_Your goal_.
What must be returned is the number of lines in the records holding the word "STATEMENTS", with no other text.

[Stored items from a collection]
━━━━━━━━━━━━━━━━━━━━

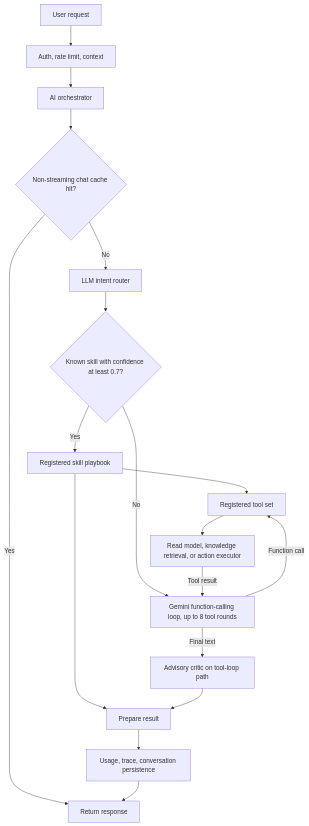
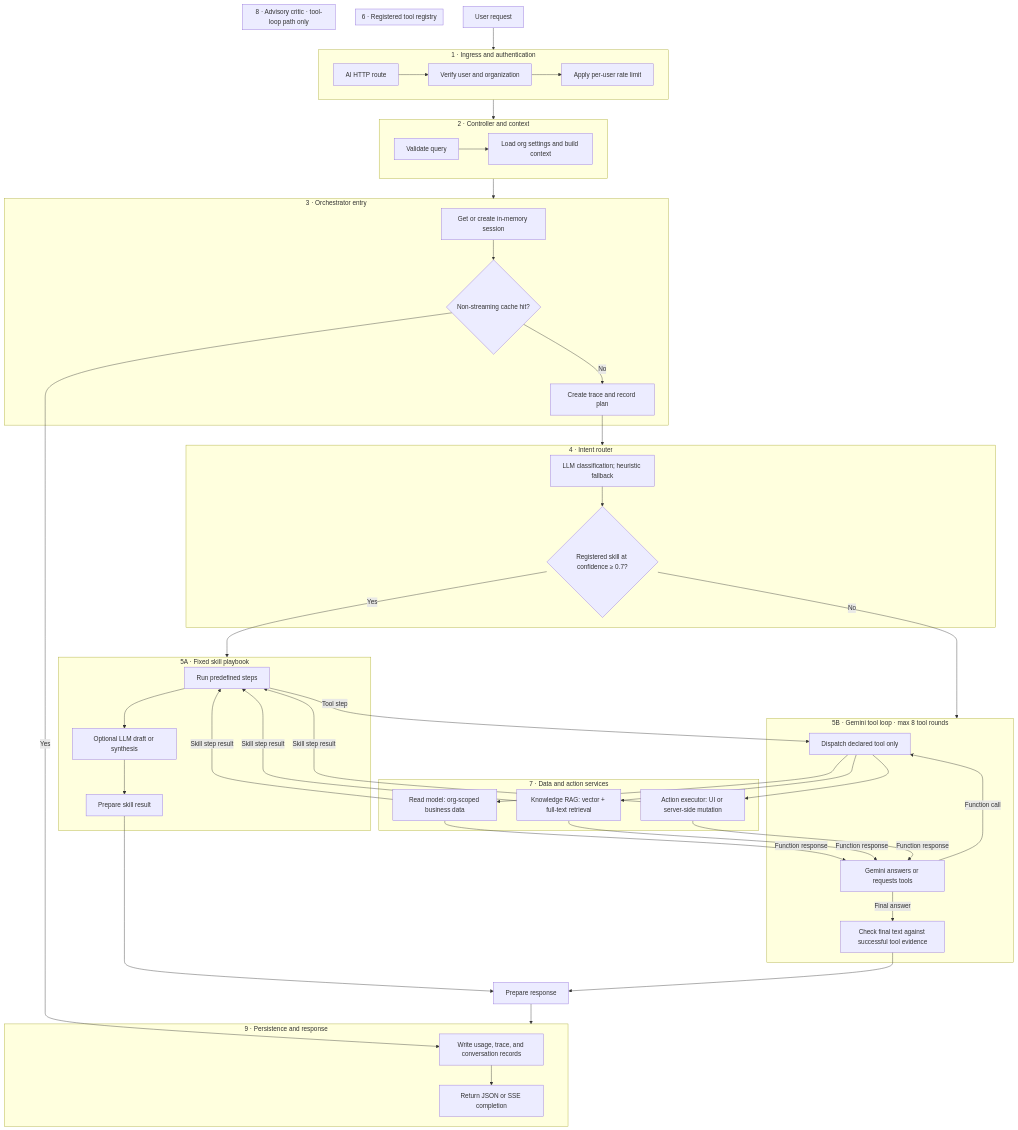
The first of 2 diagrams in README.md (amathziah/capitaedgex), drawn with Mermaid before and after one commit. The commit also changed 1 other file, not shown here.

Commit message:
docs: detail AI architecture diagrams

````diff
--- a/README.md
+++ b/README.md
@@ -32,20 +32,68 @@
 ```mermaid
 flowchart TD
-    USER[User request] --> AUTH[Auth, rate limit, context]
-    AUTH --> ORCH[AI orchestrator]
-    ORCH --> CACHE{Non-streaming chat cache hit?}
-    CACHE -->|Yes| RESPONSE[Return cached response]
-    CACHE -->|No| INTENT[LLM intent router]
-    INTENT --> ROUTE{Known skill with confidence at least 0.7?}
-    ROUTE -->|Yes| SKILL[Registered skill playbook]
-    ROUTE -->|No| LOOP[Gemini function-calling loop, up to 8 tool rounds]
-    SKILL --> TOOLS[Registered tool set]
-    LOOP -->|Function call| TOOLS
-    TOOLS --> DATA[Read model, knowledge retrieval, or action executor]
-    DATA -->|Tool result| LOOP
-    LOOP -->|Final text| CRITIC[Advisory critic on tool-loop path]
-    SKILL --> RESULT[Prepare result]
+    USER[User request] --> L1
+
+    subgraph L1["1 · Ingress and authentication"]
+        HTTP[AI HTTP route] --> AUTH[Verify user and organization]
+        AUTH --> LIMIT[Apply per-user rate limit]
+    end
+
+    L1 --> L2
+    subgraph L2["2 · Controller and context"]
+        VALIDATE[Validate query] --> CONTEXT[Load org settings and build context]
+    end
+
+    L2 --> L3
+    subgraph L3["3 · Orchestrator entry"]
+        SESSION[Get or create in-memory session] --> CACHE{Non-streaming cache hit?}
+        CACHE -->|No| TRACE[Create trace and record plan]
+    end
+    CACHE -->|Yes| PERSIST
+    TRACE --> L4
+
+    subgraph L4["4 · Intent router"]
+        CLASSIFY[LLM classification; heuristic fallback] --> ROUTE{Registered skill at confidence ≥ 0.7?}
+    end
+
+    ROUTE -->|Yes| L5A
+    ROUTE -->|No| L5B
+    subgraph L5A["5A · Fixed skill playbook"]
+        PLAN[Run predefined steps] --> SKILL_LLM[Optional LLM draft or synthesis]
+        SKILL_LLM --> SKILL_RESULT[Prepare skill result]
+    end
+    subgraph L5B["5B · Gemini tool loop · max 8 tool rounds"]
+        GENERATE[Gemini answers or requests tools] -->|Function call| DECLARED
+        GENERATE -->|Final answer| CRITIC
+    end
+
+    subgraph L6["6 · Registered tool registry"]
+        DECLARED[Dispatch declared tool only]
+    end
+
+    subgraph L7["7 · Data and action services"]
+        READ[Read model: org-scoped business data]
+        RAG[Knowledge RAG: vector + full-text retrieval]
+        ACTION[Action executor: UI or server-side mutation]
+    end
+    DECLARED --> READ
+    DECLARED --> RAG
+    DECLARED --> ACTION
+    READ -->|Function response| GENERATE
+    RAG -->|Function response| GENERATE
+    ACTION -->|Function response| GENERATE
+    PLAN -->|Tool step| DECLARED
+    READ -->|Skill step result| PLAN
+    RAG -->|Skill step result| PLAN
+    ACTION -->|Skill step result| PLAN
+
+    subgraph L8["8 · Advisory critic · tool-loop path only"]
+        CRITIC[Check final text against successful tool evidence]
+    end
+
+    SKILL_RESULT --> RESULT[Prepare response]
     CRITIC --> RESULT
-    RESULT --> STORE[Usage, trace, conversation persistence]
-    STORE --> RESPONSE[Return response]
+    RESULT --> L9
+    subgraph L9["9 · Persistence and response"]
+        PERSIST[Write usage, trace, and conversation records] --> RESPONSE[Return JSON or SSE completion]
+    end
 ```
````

━━━━━━━━━━━━━━━━━━━━

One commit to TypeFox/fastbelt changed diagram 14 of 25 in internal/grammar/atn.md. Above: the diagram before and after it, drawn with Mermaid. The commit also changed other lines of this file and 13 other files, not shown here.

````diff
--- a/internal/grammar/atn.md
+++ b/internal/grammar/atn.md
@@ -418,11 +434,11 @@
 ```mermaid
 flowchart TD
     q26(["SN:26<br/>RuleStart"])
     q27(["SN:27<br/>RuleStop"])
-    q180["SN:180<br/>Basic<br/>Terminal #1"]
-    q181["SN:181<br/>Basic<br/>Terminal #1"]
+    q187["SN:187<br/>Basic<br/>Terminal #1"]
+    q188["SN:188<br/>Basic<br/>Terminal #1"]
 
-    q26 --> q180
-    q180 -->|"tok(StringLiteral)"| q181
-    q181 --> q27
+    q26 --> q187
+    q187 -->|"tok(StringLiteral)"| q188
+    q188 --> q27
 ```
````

━━━━━━━━━━━━━━━━━━━━

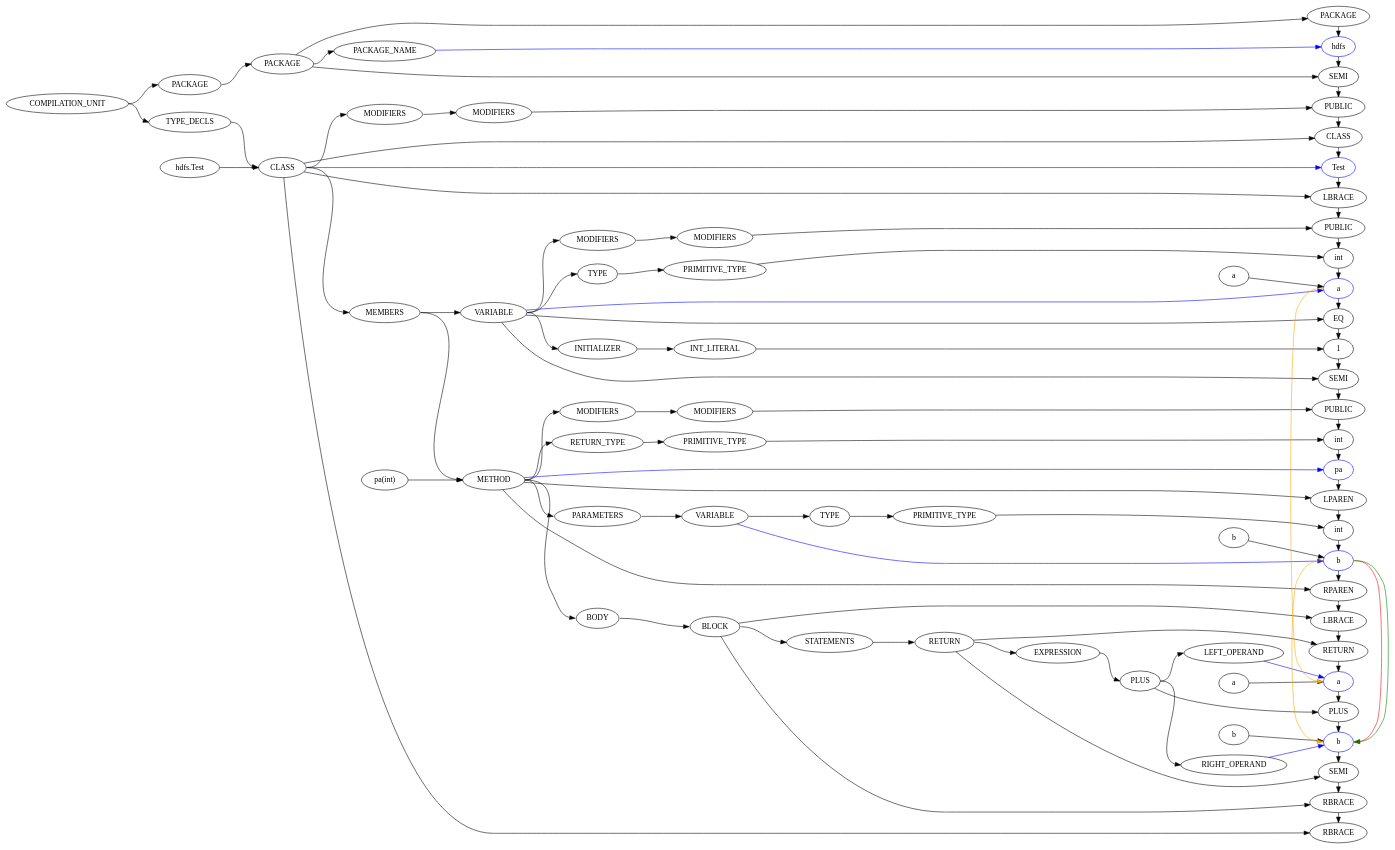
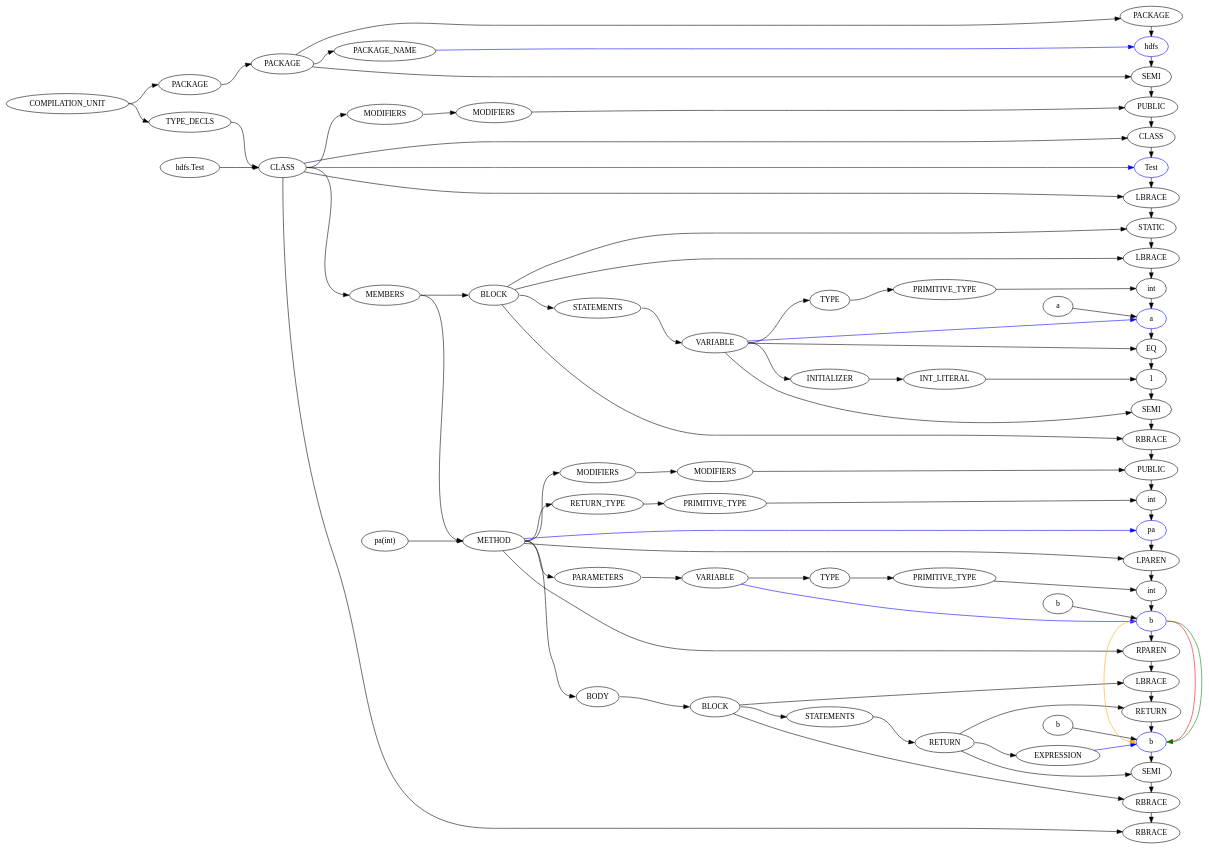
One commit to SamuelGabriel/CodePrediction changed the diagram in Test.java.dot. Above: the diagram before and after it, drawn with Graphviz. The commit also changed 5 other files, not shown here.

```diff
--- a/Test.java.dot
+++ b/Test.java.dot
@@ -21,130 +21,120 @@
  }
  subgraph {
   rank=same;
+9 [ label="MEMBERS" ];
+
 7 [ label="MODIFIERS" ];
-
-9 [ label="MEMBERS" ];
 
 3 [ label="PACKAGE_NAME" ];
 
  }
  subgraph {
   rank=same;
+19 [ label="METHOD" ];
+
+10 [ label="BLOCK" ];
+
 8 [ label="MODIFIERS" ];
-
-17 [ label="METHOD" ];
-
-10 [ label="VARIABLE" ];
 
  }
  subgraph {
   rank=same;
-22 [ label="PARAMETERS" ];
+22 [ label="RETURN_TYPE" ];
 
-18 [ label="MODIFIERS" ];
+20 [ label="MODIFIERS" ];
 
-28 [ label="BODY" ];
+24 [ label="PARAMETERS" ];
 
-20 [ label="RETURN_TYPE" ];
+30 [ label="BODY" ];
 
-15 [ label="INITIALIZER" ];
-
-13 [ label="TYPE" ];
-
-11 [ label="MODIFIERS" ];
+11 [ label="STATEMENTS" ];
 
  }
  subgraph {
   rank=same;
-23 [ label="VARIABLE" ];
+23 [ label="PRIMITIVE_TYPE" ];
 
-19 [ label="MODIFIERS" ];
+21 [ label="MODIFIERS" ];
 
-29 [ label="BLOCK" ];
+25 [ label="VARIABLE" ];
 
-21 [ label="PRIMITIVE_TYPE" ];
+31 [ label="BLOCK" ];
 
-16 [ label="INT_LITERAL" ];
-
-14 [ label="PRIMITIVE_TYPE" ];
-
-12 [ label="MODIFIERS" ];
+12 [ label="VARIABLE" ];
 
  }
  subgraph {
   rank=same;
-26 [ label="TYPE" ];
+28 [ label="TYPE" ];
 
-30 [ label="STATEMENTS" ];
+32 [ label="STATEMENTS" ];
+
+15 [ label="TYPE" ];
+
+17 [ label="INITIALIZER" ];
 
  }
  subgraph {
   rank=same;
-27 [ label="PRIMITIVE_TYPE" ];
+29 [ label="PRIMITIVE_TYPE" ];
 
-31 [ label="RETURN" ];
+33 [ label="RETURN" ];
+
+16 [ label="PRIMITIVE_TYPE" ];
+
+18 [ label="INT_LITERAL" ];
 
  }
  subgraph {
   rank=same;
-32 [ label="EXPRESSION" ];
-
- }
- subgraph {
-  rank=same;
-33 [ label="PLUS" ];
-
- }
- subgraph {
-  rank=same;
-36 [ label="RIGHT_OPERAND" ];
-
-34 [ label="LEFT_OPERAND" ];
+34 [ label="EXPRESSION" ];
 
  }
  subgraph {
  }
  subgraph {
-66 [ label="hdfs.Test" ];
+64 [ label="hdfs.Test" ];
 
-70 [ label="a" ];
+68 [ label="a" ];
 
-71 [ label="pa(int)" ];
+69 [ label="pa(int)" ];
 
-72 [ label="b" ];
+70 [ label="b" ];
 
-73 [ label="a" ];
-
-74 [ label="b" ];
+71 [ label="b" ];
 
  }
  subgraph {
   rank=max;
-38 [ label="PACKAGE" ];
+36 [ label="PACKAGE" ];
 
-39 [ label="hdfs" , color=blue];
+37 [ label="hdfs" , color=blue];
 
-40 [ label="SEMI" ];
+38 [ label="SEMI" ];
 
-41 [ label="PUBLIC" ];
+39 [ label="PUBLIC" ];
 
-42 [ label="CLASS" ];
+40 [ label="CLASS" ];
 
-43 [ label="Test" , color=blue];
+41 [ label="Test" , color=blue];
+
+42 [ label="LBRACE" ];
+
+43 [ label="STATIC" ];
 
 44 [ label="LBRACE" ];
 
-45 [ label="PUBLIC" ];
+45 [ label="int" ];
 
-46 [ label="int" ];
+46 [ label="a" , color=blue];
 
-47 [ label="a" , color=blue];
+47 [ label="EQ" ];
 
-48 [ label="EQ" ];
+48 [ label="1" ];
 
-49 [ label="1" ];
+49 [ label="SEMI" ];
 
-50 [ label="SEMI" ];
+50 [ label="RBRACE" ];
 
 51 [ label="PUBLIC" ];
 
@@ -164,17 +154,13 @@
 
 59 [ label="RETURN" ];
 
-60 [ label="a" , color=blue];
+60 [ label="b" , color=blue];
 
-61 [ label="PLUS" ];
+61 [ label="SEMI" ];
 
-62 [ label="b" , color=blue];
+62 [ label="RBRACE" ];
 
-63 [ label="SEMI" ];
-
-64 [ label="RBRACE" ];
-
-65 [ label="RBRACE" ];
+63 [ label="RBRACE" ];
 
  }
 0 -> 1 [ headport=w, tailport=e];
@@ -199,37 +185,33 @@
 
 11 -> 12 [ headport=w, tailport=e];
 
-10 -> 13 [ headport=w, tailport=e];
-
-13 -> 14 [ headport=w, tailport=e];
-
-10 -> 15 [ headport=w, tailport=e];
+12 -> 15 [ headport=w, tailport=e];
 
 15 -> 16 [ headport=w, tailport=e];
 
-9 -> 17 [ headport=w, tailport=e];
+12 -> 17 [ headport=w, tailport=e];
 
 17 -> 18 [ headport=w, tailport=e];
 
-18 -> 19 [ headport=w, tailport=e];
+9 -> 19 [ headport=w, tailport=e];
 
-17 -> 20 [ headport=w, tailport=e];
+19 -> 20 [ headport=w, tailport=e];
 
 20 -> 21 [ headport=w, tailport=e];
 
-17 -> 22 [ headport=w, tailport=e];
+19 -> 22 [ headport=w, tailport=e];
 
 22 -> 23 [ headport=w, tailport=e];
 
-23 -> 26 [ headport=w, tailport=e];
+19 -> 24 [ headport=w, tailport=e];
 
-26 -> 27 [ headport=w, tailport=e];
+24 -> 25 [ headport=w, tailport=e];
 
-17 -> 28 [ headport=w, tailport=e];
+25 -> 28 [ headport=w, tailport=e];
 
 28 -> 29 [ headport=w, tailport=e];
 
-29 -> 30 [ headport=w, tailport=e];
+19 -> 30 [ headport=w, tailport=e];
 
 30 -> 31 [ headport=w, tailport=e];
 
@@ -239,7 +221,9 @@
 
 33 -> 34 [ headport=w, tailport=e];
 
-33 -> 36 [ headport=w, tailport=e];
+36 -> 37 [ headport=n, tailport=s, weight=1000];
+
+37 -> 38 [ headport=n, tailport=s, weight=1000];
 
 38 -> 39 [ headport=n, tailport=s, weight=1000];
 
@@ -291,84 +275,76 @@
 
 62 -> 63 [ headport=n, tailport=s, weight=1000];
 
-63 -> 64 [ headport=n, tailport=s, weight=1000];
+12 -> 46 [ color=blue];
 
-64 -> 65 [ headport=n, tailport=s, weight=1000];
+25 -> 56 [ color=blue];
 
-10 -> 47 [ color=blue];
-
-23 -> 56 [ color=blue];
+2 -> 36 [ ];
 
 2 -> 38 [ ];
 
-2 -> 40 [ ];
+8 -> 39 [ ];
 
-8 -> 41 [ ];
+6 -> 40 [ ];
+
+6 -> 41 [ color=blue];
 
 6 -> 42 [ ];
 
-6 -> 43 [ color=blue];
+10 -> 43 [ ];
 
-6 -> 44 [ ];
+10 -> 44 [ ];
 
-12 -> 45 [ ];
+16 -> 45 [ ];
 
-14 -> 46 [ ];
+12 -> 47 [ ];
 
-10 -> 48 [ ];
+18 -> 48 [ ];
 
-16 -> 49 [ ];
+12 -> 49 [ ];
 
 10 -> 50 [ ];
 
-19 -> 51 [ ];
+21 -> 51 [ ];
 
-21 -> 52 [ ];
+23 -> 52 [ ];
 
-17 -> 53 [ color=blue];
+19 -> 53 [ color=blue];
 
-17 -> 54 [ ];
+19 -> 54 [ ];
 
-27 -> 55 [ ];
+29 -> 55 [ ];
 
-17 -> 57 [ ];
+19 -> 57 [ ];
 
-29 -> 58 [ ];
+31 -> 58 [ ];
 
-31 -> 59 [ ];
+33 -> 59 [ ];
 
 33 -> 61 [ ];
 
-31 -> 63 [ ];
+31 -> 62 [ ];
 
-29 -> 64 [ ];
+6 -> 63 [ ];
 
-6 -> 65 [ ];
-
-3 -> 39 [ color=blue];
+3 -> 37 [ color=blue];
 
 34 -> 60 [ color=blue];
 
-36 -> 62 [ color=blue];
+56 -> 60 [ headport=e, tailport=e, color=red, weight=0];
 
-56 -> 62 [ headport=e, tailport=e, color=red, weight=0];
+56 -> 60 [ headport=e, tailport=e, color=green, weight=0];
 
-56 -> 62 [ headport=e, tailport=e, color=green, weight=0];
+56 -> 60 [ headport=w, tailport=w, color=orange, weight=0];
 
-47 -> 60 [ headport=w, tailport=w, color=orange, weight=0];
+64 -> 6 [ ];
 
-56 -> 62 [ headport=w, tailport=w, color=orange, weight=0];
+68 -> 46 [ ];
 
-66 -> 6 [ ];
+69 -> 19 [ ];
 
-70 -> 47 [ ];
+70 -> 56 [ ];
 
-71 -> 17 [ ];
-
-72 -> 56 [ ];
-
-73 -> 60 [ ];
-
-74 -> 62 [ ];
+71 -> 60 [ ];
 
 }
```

━━━━━━━━━━━━━━━━━━━━

_Response_.
3